The familiar expression, "many men, many minds," like all proverbs, is rich in meaning. Every man fashions his own mansion, and he must dwell in it. If he will turn to the records of literature, and, at the same time, observe men about him, he will learn a few principles about success that should ultimately make the mansion he is building for himself a delightful and beautiful dwelling place.
He will learn from biography, and from life about him, that success does not consist solely in the possession of things. Even an abun dance of money is impotent to give its possessor many of the real pleasures of life, for the real pleasures of life are not exclusively material. It behooves us, before we actually crack the shell of life, to realize this.
To be able in old age to look back upon a life of industry, and to find in its records nothing to regret ; to possess a mind keenly alive to the world of books and art ; to respond to the beauties of nature; to possess a quick and abounding sympathy for one's fellow man; to be at peace in regard to the future into which we pass, when the silver cord be loosed, or the golden bowl be broken; in these, as in beau tiful baskets, there are contained all the fruits of success that are worthy of our gathering.

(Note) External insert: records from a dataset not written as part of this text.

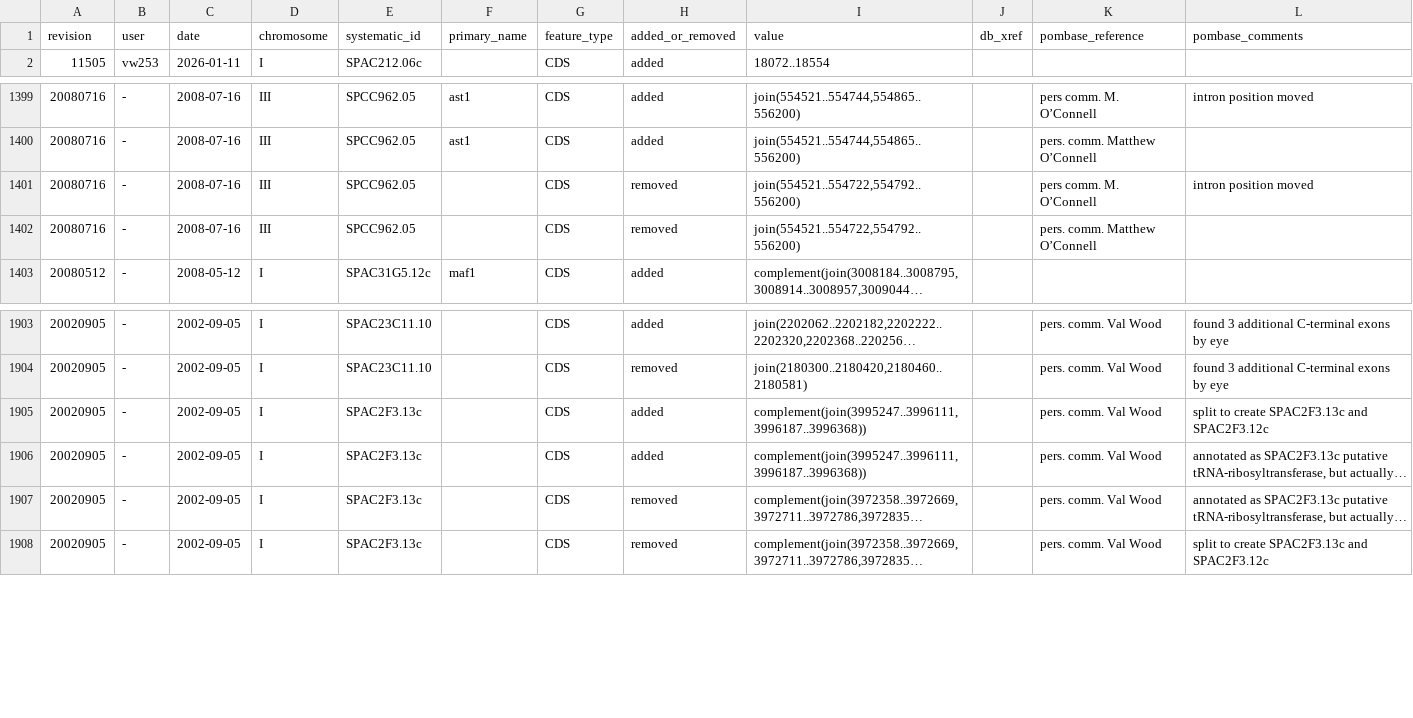
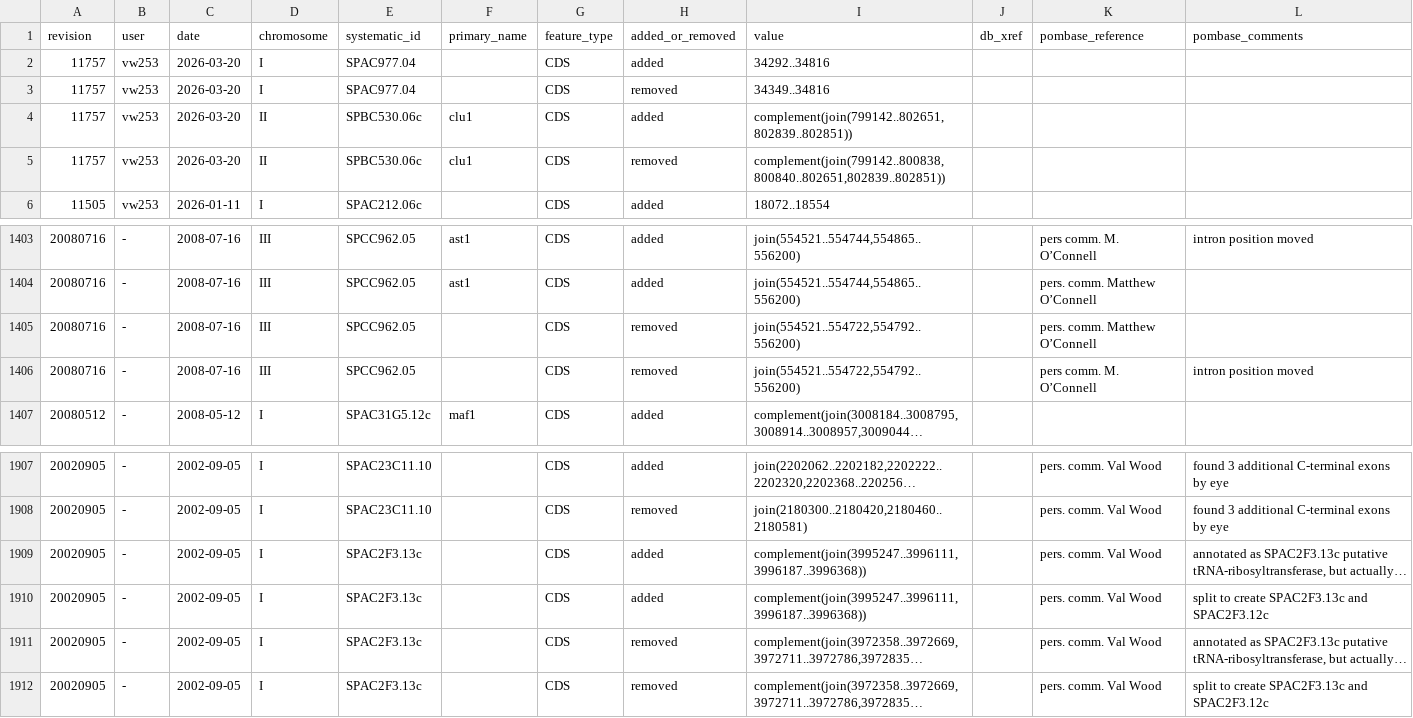
Before and after one commit to pombase/genome_changelog, a TSV file: results/only_modified_coordinates_comments_no_type_change.tsv, drawn as a sheet; only a part is shown, gaps mark what is left out; long unchanged cells end in …; the diff names each change by its address in the sheet, - before the commit and + after, or states it on an @@ line.

```diff
--- a/results/only_modified_coordinates_comments_no_type_change.tsv
+++ b/results/only_modified_coordinates_comments_no_type_change.tsv
+row 2: 11757 | vw253 | 2026-03-20 | I | SPAC977.04 |  | CDS | added | 34292..34816
+row 3: 11757 | vw253 | 2026-03-20 | I | SPAC977.04 |  | CDS | removed | 34349..34816
+row 4: 11757 | vw253 | 2026-03-20 | II | SPBC530.06c | clu1 | CDS | added | complement(join(799142..802651,802839..802851))
+row 5: 11757 | vw253 | 2026-03-20 | II | SPBC530.06c | clu1 | CDS | removed | complement(join(799142..800838,800840..802651,802839..802851))
@@ row 1401 moved to row 1406: 20080716 @@
@@ row 1905 moved to row 1910: 20020905 @@
```
Also changed, not shown: results/genome_changes_summary.tsv, results/genome_changes_summary_comments.tsv, 8 other files.
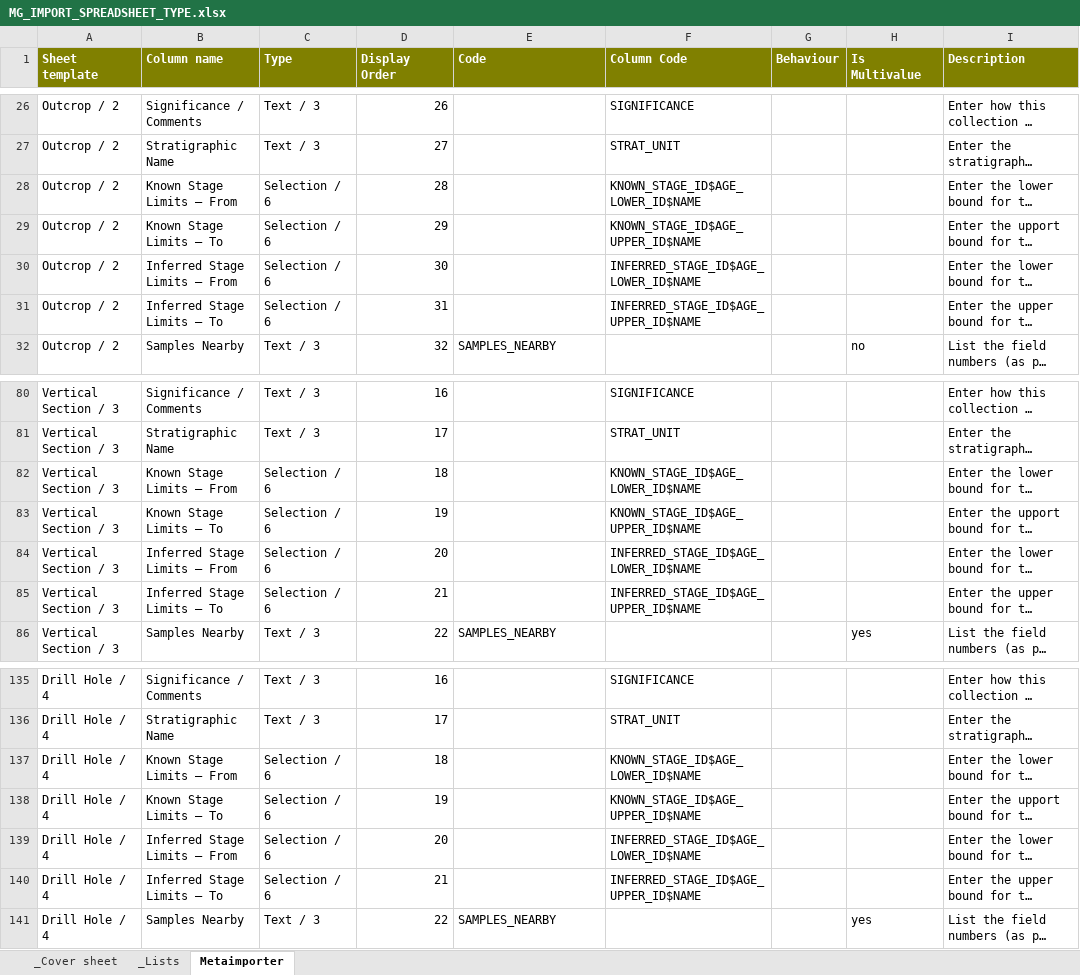
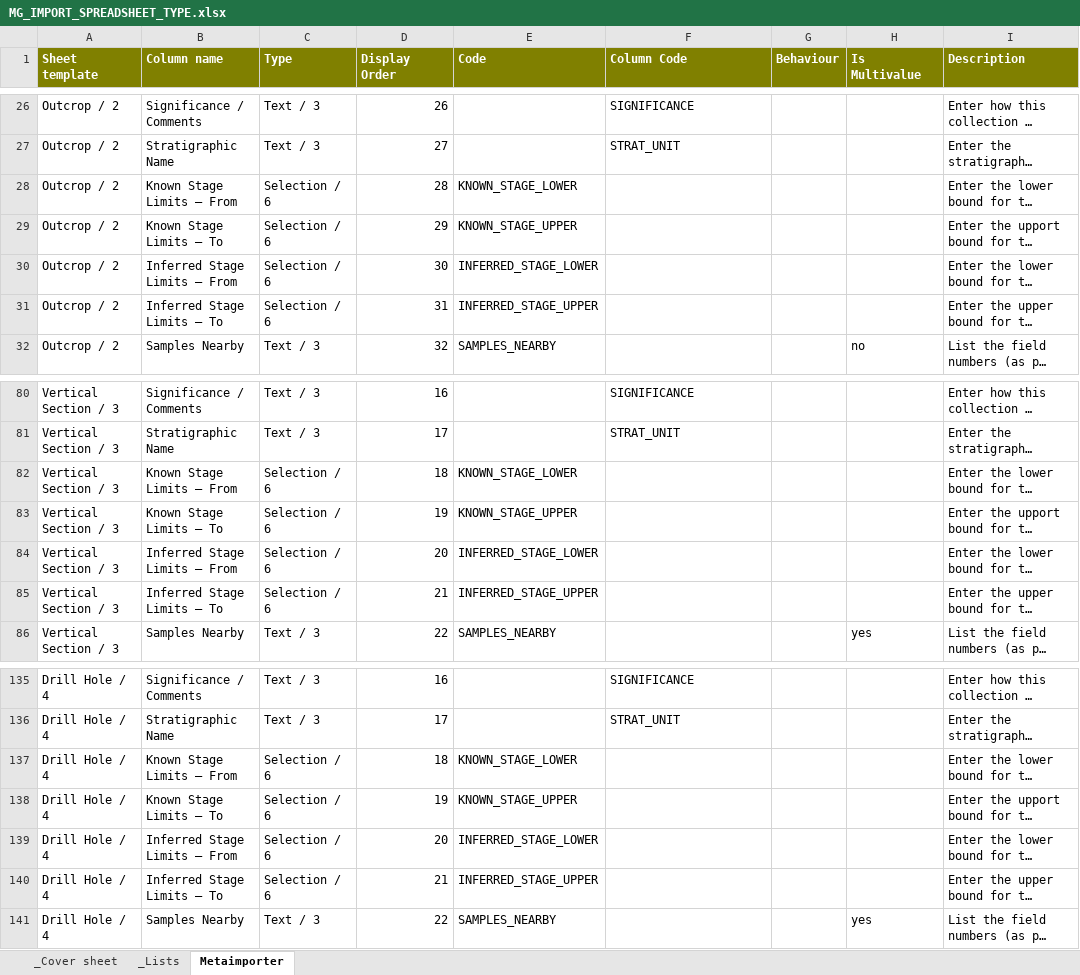
Before and after one commit to taurus2819/FRED, an Excel workbook: doc/importer/MG_IMPORT_SPREADSHEET_TYPE.xlsx, sheet Metaimporter, drawn as a sheet; only a part is shown, gaps mark what is left out; long unchanged cells end in …; values as stored, in another font and other column widths than the file's, no borders; the diff names each change by its address in the sheet, - before the commit and + after, or states it on an @@ line.

Commit message:
Do stages manually. PDB-216.
git-svn-id: file:///repo/applications/FRED/branches/mikevdg_importer@45590 976ac4c7-77c1-46cc-9d05-16a3bd20634c

```diff
--- a/doc/importer/MG_IMPORT_SPREADSHEET_TYPE.xlsx (sheet Metaimporter)
+++ b/doc/importer/MG_IMPORT_SPREADSHEET_TYPE.xlsx (sheet Metaimporter)
-E28 (Code): (empty)
+E28 (Code): KNOWN_STAGE_LOWER
-F28 (Column Code): KNOWN_STAGE_ID$AGE_LOWER_ID$NAME
+F28 (Column Code): (empty)
-E29 (Code): (empty)
+E29 (Code): KNOWN_STAGE_UPPER
-F29 (Column Code): KNOWN_STAGE_ID$AGE_UPPER_ID$NAME
+F29 (Column Code): (empty)
-E30 (Code): (empty)
+E30 (Code): INFERRED_STAGE_LOWER
-F30 (Column Code): INFERRED_STAGE_ID$AGE_LOWER_ID$NAME
+F30 (Column Code): (empty)
-E31 (Code): (empty)
+E31 (Code): INFERRED_STAGE_UPPER
-F31 (Column Code): INFERRED_STAGE_ID$AGE_UPPER_ID$NAME
+F31 (Column Code): (empty)
-E82 (Code): (empty)
+E82 (Code): KNOWN_STAGE_LOWER
-F82 (Column Code): KNOWN_STAGE_ID$AGE_LOWER_ID$NAME
+F82 (Column Code): (empty)
-E83 (Code): (empty)
+E83 (Code): KNOWN_STAGE_UPPER
-F83 (Column Code): KNOWN_STAGE_ID$AGE_UPPER_ID$NAME
+F83 (Column Code): (empty)
-E84 (Code): (empty)
+E84 (Code): INFERRED_STAGE_LOWER
-F84 (Column Code): INFERRED_STAGE_ID$AGE_LOWER_ID$NAME
+F84 (Column Code): (empty)
-E85 (Code): (empty)
+E85 (Code): INFERRED_STAGE_UPPER
-F85 (Column Code): INFERRED_STAGE_ID$AGE_UPPER_ID$NAME
+F85 (Column Code): (empty)
-E137 (Code): (empty)
+E137 (Code): KNOWN_STAGE_LOWER
-F137 (Column Code): KNOWN_STAGE_ID$AGE_LOWER_ID$NAME
+F137 (Column Code): (empty)
-E138 (Code): (empty)
+E138 (Code): KNOWN_STAGE_UPPER
-F138 (Column Code): KNOWN_STAGE_ID$AGE_UPPER_ID$NAME
+F138 (Column Code): (empty)
-E139 (Code): (empty)
+E139 (Code): INFERRED_STAGE_LOWER
-F139 (Column Code): INFERRED_STAGE_ID$AGE_LOWER_ID$NAME
+F139 (Column Code): (empty)
-E140 (Code): (empty)
+E140 (Code): INFERRED_STAGE_UPPER
-F140 (Column Code): INFERRED_STAGE_ID$AGE_UPPER_ID$NAME
+F140 (Column Code): (empty)
```
Also changed, not shown: 4 other files.
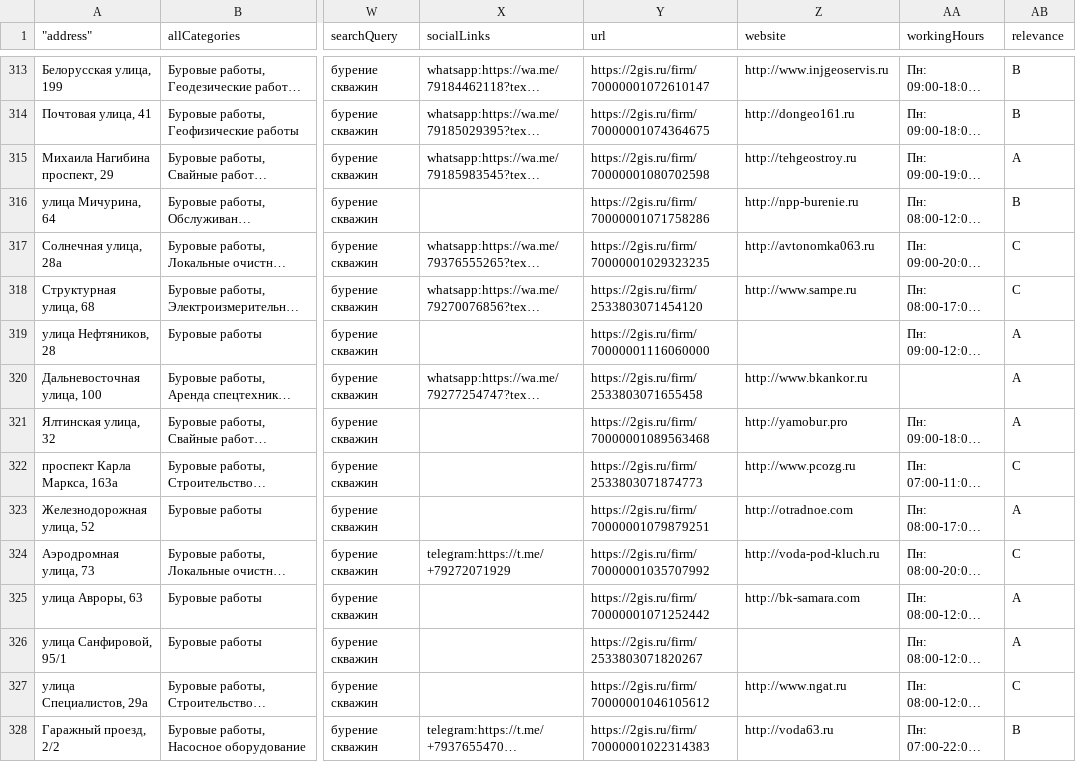
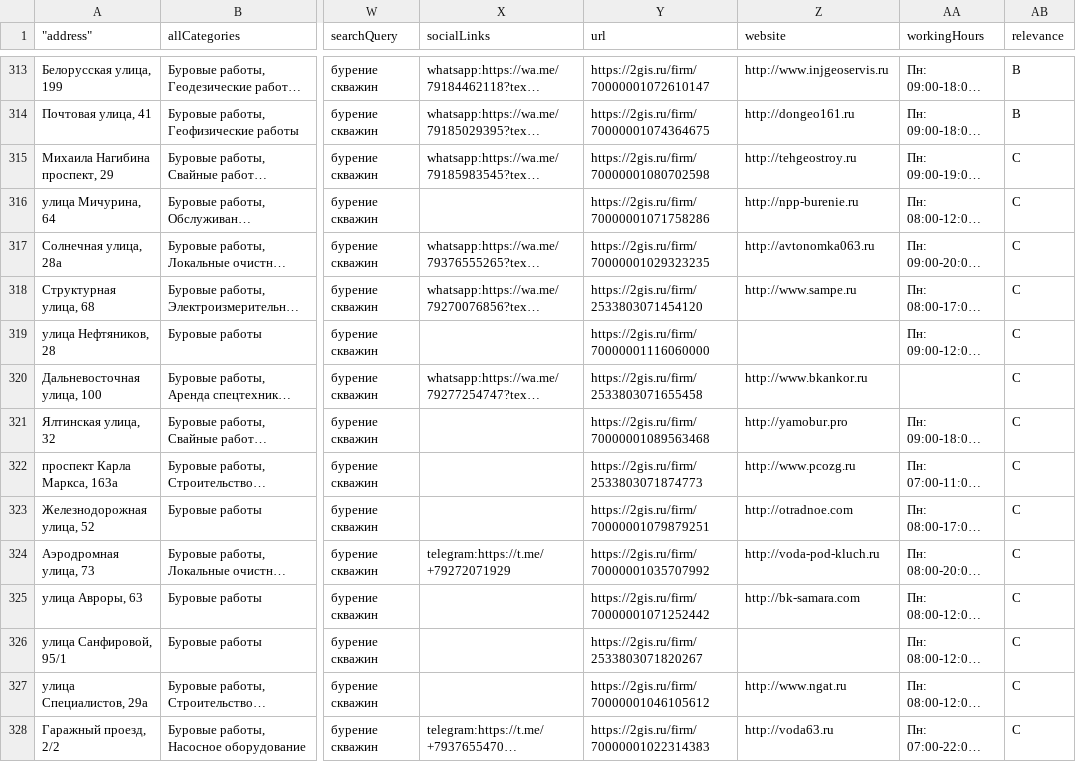
Before and after one commit to romankox73/Weather-bot, a CSV file: all_cities.csv, drawn as a sheet; only a part is shown, gaps mark what is left out; long unchanged cells end in …; the diff covers the shown part only; the diff names each change by its address in the sheet, - before the commit and + after, or states it on an @@ line.

Commit message:
Add files via upload

```diff
--- a/all_cities.csv
+++ b/all_cities.csv
-AB315 (relevance): A
+AB315 (relevance): C
-AB316 (relevance): B
+AB316 (relevance): C
-AB319:AB321 (relevance): A
+AB319:AB321 (relevance): C
-AB323 (relevance): A
+AB323 (relevance): C
-AB325:AB326 (relevance): A
+AB325:AB326 (relevance): C
-AB328 (relevance): B
+AB328 (relevance): C
```
Also changed, not shown: 179 edited cells elsewhere in this file.
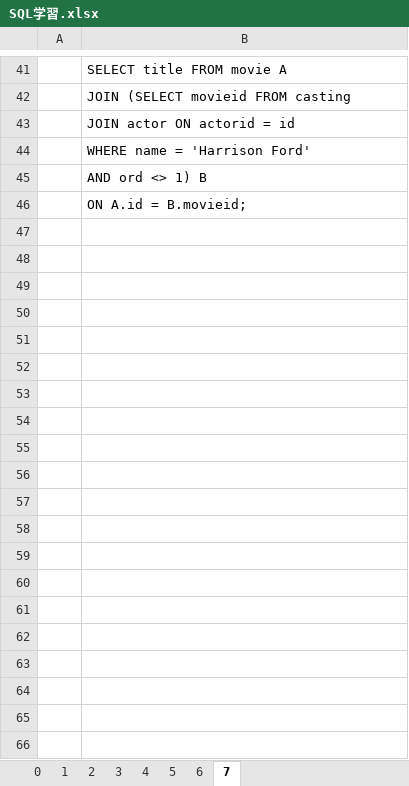
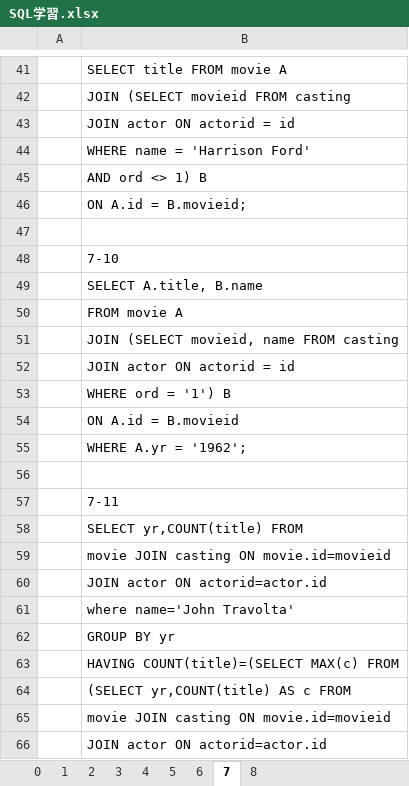
Before and after one commit to fujisys8470/202304-ALL, an Excel workbook: 実績置き場/01_石井麻/SQL学習.xlsx, sheet 7, drawn as a sheet; only a part is shown, gaps mark what is left out; values as stored, in another font and other column widths than the file's, no borders; the diff covers the shown part only; the diff names each change by its address in the sheet, - before the commit and + after, or states it on an @@ line.

Commit message:
成果物更新

```diff
--- a/実績置き場/01_石井麻/SQL学習.xlsx (sheet 7)
+++ b/実績置き場/01_石井麻/SQL学習.xlsx (sheet 7)
+sheet tab: 8
+row 47: (empty)
+row 48:  | 7-10
+row 49:  | SELECT A.title, B.name
+row 50:  | FROM movie A
+row 51:  | JOIN (SELECT movieid, name FROM casting
+row 52:  | JOIN actor ON actorid = id
+row 53:  | WHERE ord = '1') B
+row 54:  | ON A.id = B.movieid
+row 55:  | WHERE A.yr = '1962';
+row 56: (empty)
+row 57:  | 7-11
+row 58:  | SELECT yr,COUNT(title) FROM
+row 59:  | movie JOIN casting ON movie.id=movieid
+row 60:  | JOIN actor ON actorid=actor.id
+row 61:  | where name='John Travolta'
+row 62:  | GROUP BY yr
+row 63:  | HAVING COUNT(title)=(SELECT MAX(c) FROM
+row 64:  | (SELECT yr,COUNT(title) AS c FROM
+row 65:  | movie JOIN casting ON movie.id=movieid
+row 66:  | JOIN actor ON actorid=actor.id
```
Also changed, not shown: 41 added rows elsewhere in this sheet.
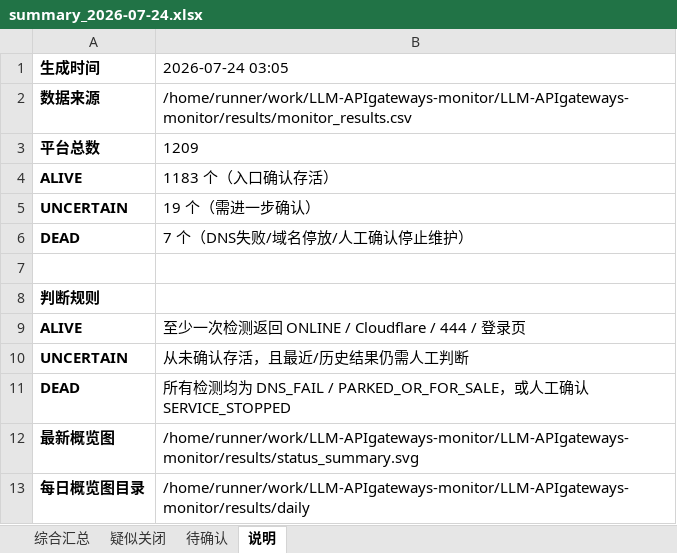
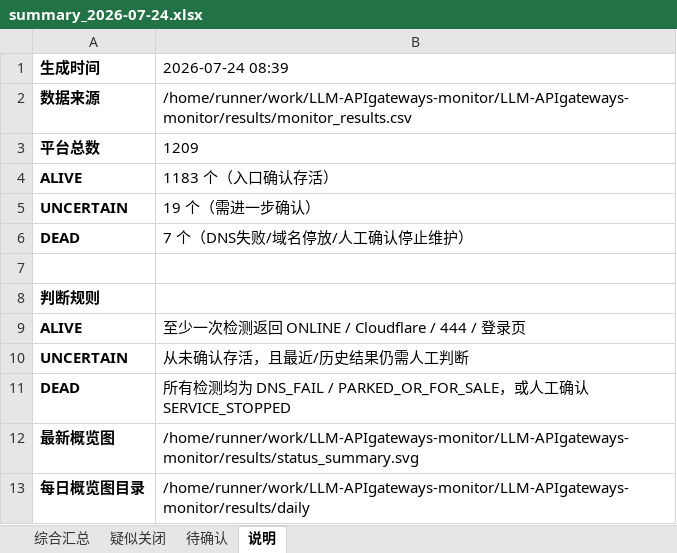
Before and after one commit to BaojuanWang/LLM-APIgateways-monitor, an Excel workbook: results/summary_2026-07-24.xlsx, sheet 说明, drawn as a sheet; values as stored, in another font and other column widths than the file's, no borders; the diff names each change by its address in the sheet, - before the commit and + after, or states it on an @@ line.

```diff
--- a/results/summary_2026-07-24.xlsx (sheet 说明)
+++ b/results/summary_2026-07-24.xlsx (sheet 说明)
-B1: 2026-07-24 03:05
+B1: 2026-07-24 08:39
```
Also changed, not shown: sheet 综合汇总, sheet 待确认, sheet 疑似关闭, 6 other files.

Success, then, must make its appeal to the whole man. In seeking its gifts we must not fail to remember that we have many baskets for the gathering of our harvest. We must strive to possess a mind and a body that are keenly attuned to that spirituality of which they are symbols. We must educate ourselves daily in order to be set free, to be liberated, that we may travel along many highways of the intel lectual world. Our daily labor must never be come drudgery to us; it must appeal to the whole man. Time is the precious coinage of our realm and we must learn to spend it wisely. Good books and art must appeal to us for their reality. The inner senses of Perception and Intuition must be as delicately responsive as we crave the outer senses to be. In brief, we must have Ideals, and Ideals must constantly be resolved into essential and practical things. The ultimate Ideal may forever keep beyond us, but, nevertheless, we must pursue it. "Ideals are like stars; you may not succeed in touching them with your hands ; but, like the sea-faring man on the desert of waters, you choose them as your guides, and, following them, you reach your destiny." As we gradually come into contact with life through these channels we shall find that money and all nunerial possessions take places logically in the scheme of being; and we sby neither undermine than lacr rue new mo high among the essential assets of a truly samesKin 1 career.